Joan Gamble studied Arts and Design at East Sydney Technical College. In 1946/7 she had a job interview at Crown Crystal that seemed to last a ‘lifetime,’ where they asked about religion, her family, and if she was going to get married. She got the job, and worked for the company for 29 years, making glassware designs and eventually taking on a role as forewoman.

In the 1950s she recalls wages and costs started to rise, and as a result the company changed the production process to maintain economical viability. Staff lost their jobs, they fired glass once instead of three times, used cheaper materials, and did more screen printing.

She describes the Glassworkers Union favourably, saying they were strong but conciliatory. She never witnessed a strike in the Glassworkers union. By comparison, she says that the metal workers union was much more militant and inclined towards strikes.

In the second half of the interview, Joan reflects on being a woman working in a male dominated workplace. She received just over half a man’s pay for many years, and says that at work she had to behave as if she was a man in order to survive.

JG:  everything in those days, not like today, they were all painted by hand. So that like first of all you’d have to do the design yourself and it would have to be approved and see how many, and then you would have to do little detailed drawings so that the girls would be able to draw from this and paint the glasses because, you know, if you’re going to do a water set you have to have six glasses that look the same as the jug, so in those days the girls virtually – one might do the jugs and maybe they do a dozen jugs and the amount of tumblers so that they would match up because otherwise they’d all be different because everybody had a little different touch with it.

JG:  My personality changed at Crown Crystal, I used to be a very soft, timid person but I found that I couldn’t be soft and timid.

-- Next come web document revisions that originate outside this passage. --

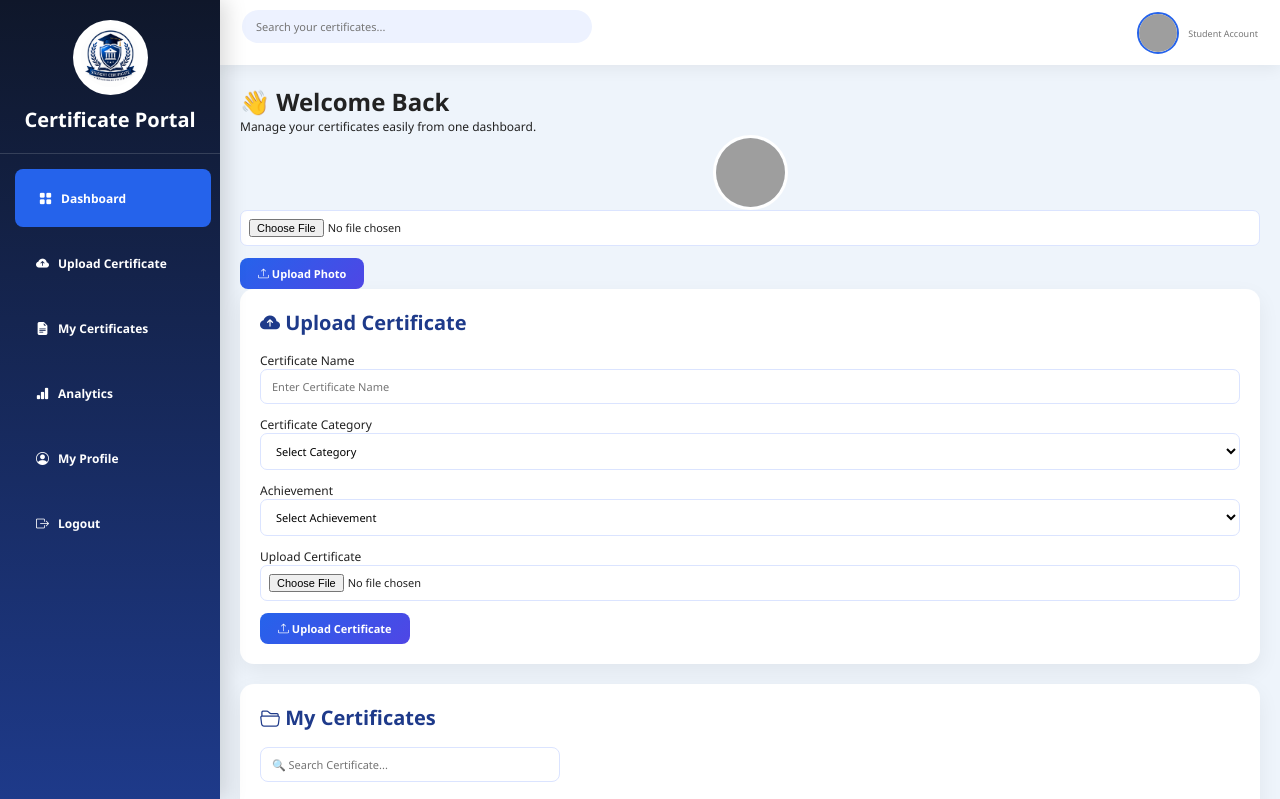
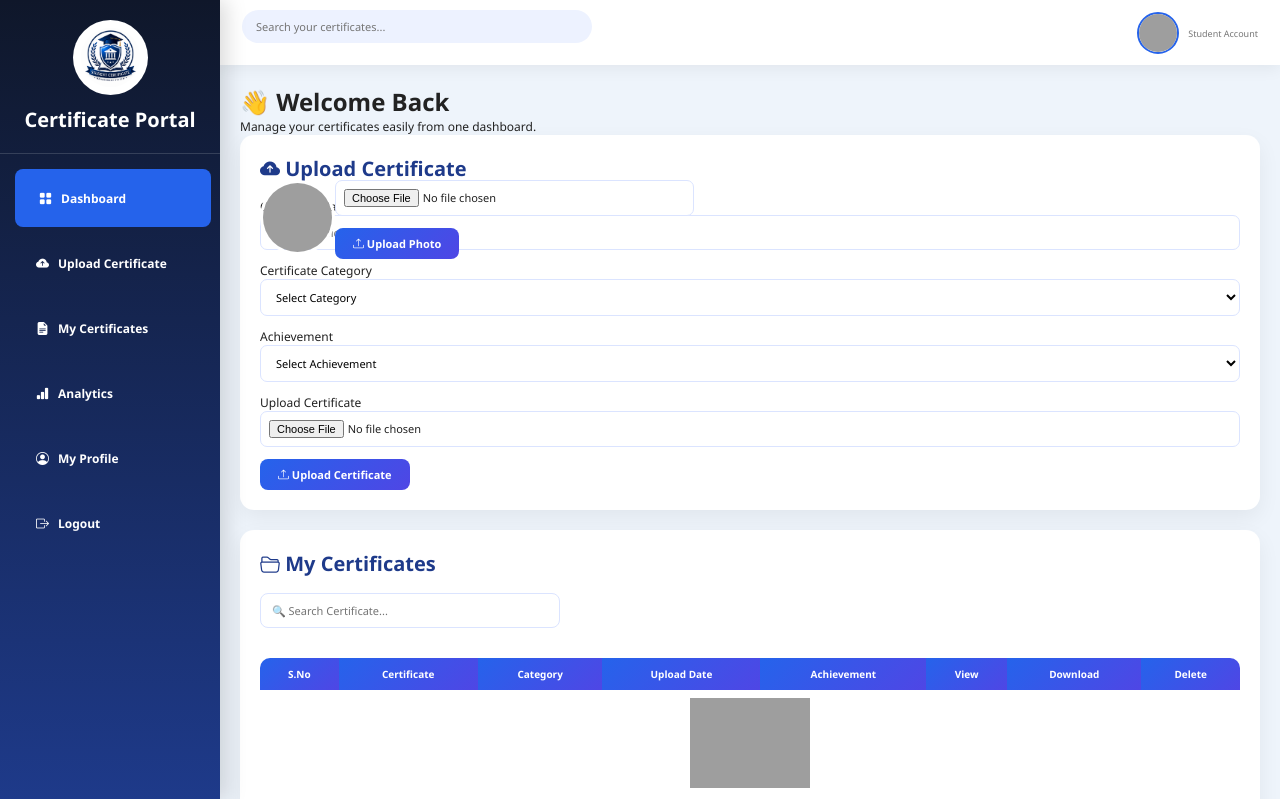
Before and after one commit to pradee-codex/student-certificate-system, a Flask app: template templates/student/dashboard.html in a window 1280 px wide. Shown: the top 799 px of the page. Run offline with Flask 3, Linux system fonts and the light colour scheme; the template is opened without the code that fills it, so the values that code supplies are empty; some libraries are stand-ins or nearby versions; grey boxes are pictures that could not be loaded.

Commit message:
Move dashboard profile photo to left

```diff
--- a/static/css/student.css
+++ b/static/css/student.css
@@ -728,10 +728,25 @@ table tr:hover {
 
     display: block !important;
 }
+
 /* ======================================
    DASHBOARD WELCOME PHOTO
-   SMALL CIRCLE
+   LEFT SIDE
 ====================================== */
+
+.welcome-banner {
+    position: relative;
+}
+
+.welcome-banner .right {
+    position: absolute;
+    left: 20px;
+    top: 95px;
+
+    display: flex;
+    justify-content: flex-start;
+    align-items: flex-start;
+}
 
 .welcome-banner .right .student-photo {
     width: 75px !important;
@@ -749,7 +764,7 @@ table tr:hover {
     border: 3px solid #ffffff !important;
 
     padding: 0 !important;
-    margin: 0 auto !important;
+    margin: 0 !important;
 
     display: block !important;
 }
```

GW: Had to be assertive.

JG: I had to because all these men…

GW: Otherwise you wouldn’t have survived.

JG: I couldn’t have survived in a man’s world unless I put a few tantrums on. But I found that I couldn’t have tears, that was the one thing I could never have because I was working in a man’s world and you can’t work in a man’s world and ever hope to be a female. While I worked at work and I mean I’d say I wanted to be treated like a male. We’d go for the door, I didn’t want them to step aside to go through, that’s how you have to be. If there’s a job –

GW: You wanted to be treated equally.

JG: You’ve got to be treated equally, but the moment I’d walked out of there and it was 4 o’clock, I then wanted to be treated like a female.

Geoff Weary
Sam Hood: photographic collection, 1916-ca.1955 - State Library of NSW